Posted on 06 May 2013 by Neilson
Oklahoma Gov. Mary Fallin is expected to sign legislation reforming the state workers compensation system, after the state Senate passed a measure designed to save costs.
The legislation, SB 1062, allows Oklahoma to join Texas as the only states allowing employers to opt-out of the state workers compensation program a move insurance groups remain wary of and changes drastically the way disputes are handled.
Officials at the Property Casualty Insurers Association of America said the bill will provide companies and consumers savings throughout the state system, in large part because SB 1062 moves administration of disputes out of the state courts and into a new Advisory Council on Workers' Compensation. The governor, speaker of the House and president pro tempore of the Senate each would appoint three commissioners to the new council, whose rulings ultimately could be appealed to the state Supreme Court.
Costs should shrink because the new law eliminates appeals and would also prevent judges and juries from determining compensation for injured workers, said Joe Woods, PCIs vice president, state government relations. He cited a National Council on Compensation Insurance analysis estimating changes to the system would reduce costs by 13%. If you litigate a lot, the claimant, the employer and the insurance company are spending time and money on litigation that they won't have to spend, Woods told Bests News Service.
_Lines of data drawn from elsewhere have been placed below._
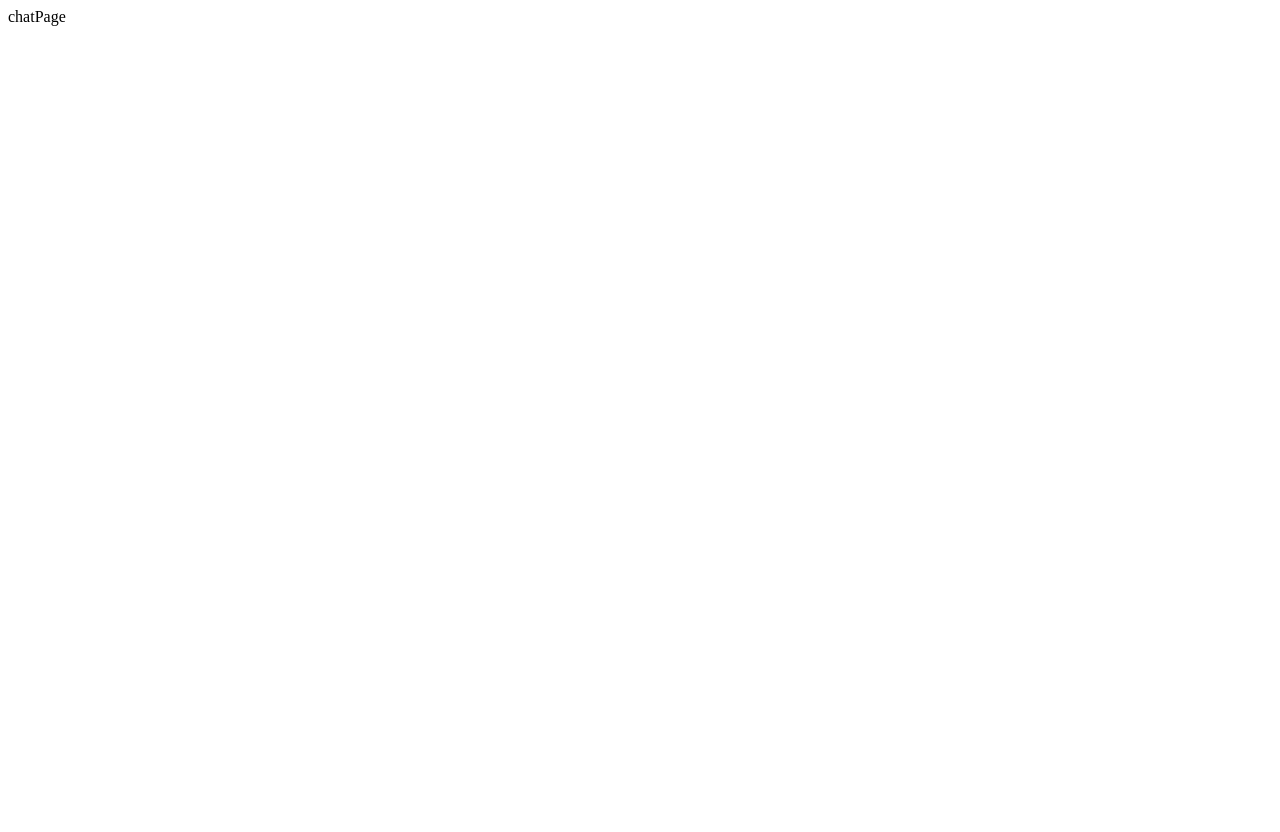
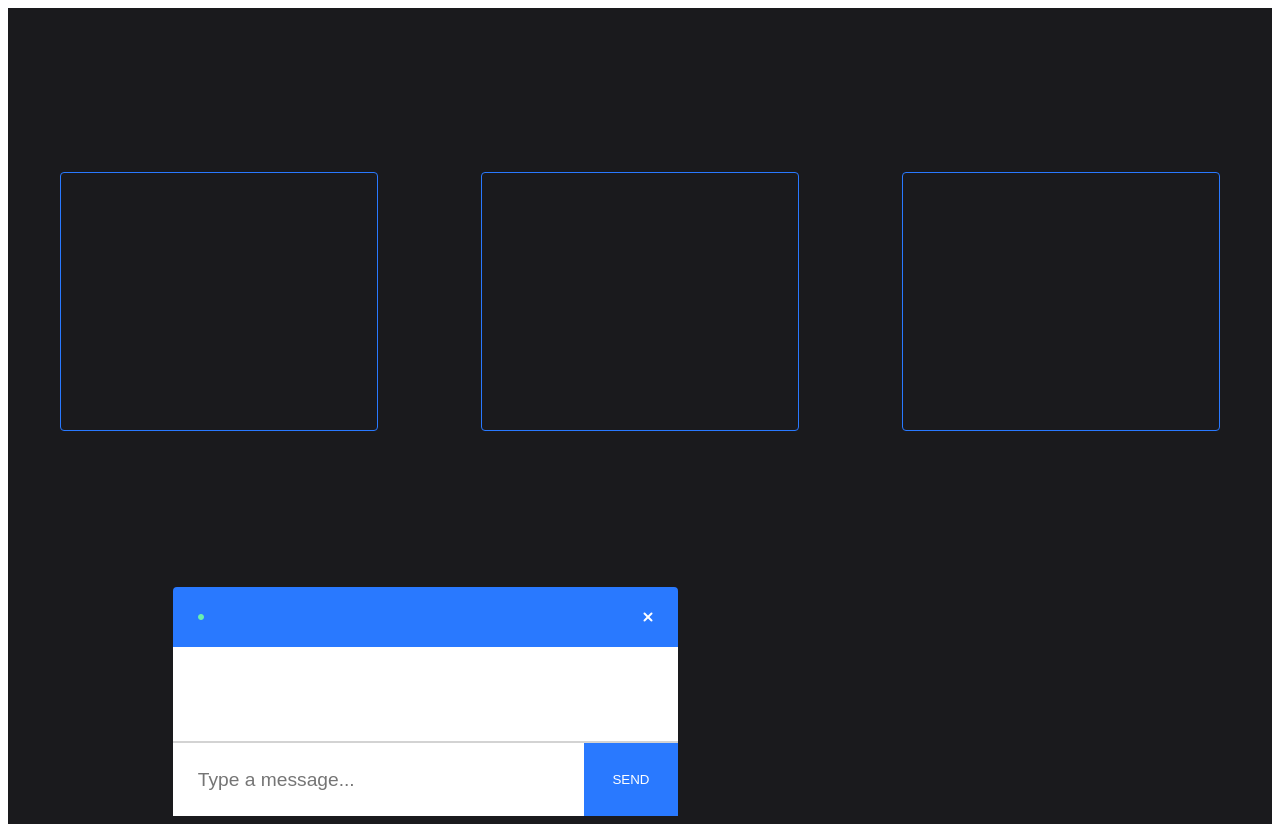
Before and after one commit to arifemir/webRTC-video-chat-app, a React (Create React App) app in the folder client/: page /chat in a window 1280 px wide. Before the commit the page ends 800 px from the top, so only its background shows below. Built offline with nearby package versions, Linux system fonts and the light colour scheme.

Commit message:
-chat component video tab added and functionality fixed; -chat css;

```diff
--- /dev/null
+++ b/client/src/pages/Chat.css
@@ -0,0 +1,61 @@
+.outerContainer {
+  display: flex;
+  flex-direction: column;
+  justify-content: center;
+  align-items: center;
+  height: 100vh;
+  background-color: #1A1A1D;
+  overflow: hidden;
+  padding-top:8px;
+  padding-bottom: 8px;
+}
+
+.container-video {
+  width: 100%;
+  height: 100%;
+  display: flex;
+  flex-direction: row;
+  justify-content: space-around;
+  flex-wrap: wrap;
+  align-items: center;
+}
+
+.video {
+  border: 1px solid #2979FF;
+  border-radius: 4px;
+  width: 25%;
+  height: 45%;
+}
+
+.container-mesagges-text {
+  display: flex;
+  justify-content: space-around;
+  height: 40%;
+  width: 100%;
+}
+
+.container-messages {
+  display: flex;
+  flex-direction: column;
+  justify-content: space-between;
+  background: #FFFFFF;
+  border-radius: 8px;
+  width: 40%;
+}
+
+@media (min-width: 320px) and (max-width: 480px) {
+  .outerContainer {
+    height: 100%;
+  }
+
+  .container {
+    width: 100%;
+    height: 100%;
+  }
+}
+
+@media (min-width: 480px) and (max-width: 1200px) {
+  .container {
+    width: 60%;
+  }
+}
--- a/client/src/pages/chat.js
+++ b/client/src/pages/chat.js
@@ -1,12 +1,20 @@
 import React, {useState, useEffect} from 'react'
 import io from 'socket.io-client'
 import queryString from 'query-string'
+
+import InfoBar from '../components/InfoBar'
+import Messages from '../components/Messages'
+import Input from '../components/Input'
+import TextContainer from '../components/TextContainer'
+
+import './Chat.css';
 
 let socket
 
 const Chat = ({location}) => {
   const [name, setName] = useState('')
   const [room, setRoom] = useState('')
+  const [users, setUsers] = useState('');
   const [message, setMessage] = useState('')
   const [messages, setMessages] = useState([])
   const ENDPOINT = '/'
@@ -31,21 +39,43 @@ const Chat = ({location}) => {
   }, [ENDPOINT, location.search])
 
   useEffect(() => {
-    socket.on('message', (message) => {
-      setMessages([...messages, message])
-      console.log(message);
-    })
-  }, [messages])
+    socket.on('message', message => {
+      setMessages(messages => [ ...messages, message ]);
+    });
 
-  useEffect(() => {
-    socket.emit('sendMessage', {message}, (err) => {
-      if(err) console.log(err.error)
-    })
-  }, [messages])
+    socket.on("roomData", ({ users }) => {
+      setUsers(users);
+    });
+  }, []);
 
+  const sendMessage = (event) => {
+    event.preventDefault();
+
+    if(message) {
+      socket.emit('sendMessage', message, () => setMessage(''));
+    }
+  }
   return (
-    <div>
-      chatPage
+    <div className="outerContainer">
+      <div className='container-video'>
+        <div className="video">
+
+        </div>
+        <div className="video">
+
+        </div>
+        <div className="video">
+
+        </div>
+      </div>
+      <div className="container-mesagges-text">
+        <div className="container-messages">
+          <InfoBar room={room} />
+          <Messages messages={messages} name={name} />
+          <Input message={message} setMessage={setMessage} sendMessage={sendMessage} />
+        </div>
+        <TextContainer users={users}/>
+      </div>
     </div>
   )
 }
```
One key provision allows employers to opt businesses out of the state workers compensation system entirely. PCI fears the move will shrink the pool of workers. It could take a lot of big-box retailer employees out of the system, he said.
American Insurance Association also had a mixed reaction to the final product. "Restructuring CompSource, permitting employers to abandon the workers' compensation system and changing existing benefits to the workers' compensation system are all ill-considered and bad public policy measurers contained within this bill. We would have preferred to see a bill that better addressed the cost-driving measures of Oklahoma's workers' compensation system," said Bruce Wood, associate general counsel and director of workers' compensation. "Unfortunately, many of these actions overshadow the positive step in Oklahoma's embracing of an administrative system for adjudicating disputes, jettisoning the court-based system. We have long urged Oklahoma to adopt an administrative system and are encouraged by this step forward."
PCI's Woods does not expect any additional workers compensation reforms in Oklahoma for several years and sees opponents moving to challenge parts of the law in court. Future efforts to improve workers compensation in the state could include greater reliance by the state on nationally peer-reviewed medical and disability guidelines that currently are only used as a suggestion, he said.
Opponents in the Senate were disappointed with the final version. Senate Democratic Leader Sean Burrage said in a written statement the bill does almost nothing to address the rising medical costs that fuel system cost increases. This bill does nothing to address this part of workers compensation costs it purports to be addressing. In fact, less than 1% of the savings this bill creates come from the out-of-control medical expenses in the workers compensation system, Burrage's statement said. Almost every penny of savings found in this bill comes from taking legitimate benefits away from legitimately injured workers.
The bill saves money, but only by cutting payments and benefit to injured workers, said Democrat Sen. John Sparks in a written statement. The bill cuts weekly temporary total disability maximum payments by 80% and limits cumulative trauma coverage to legitimately injured workers, he said. And Republican Sen. Harry Coates said the final bill provides companies that can barely pay employees with an incentive to opt out of the system and move money to cover their bottom line finances. When these companies collapse under the weight of these unbalanced bottom lines, legitimately injured workers will be left to fend for themselves, he said.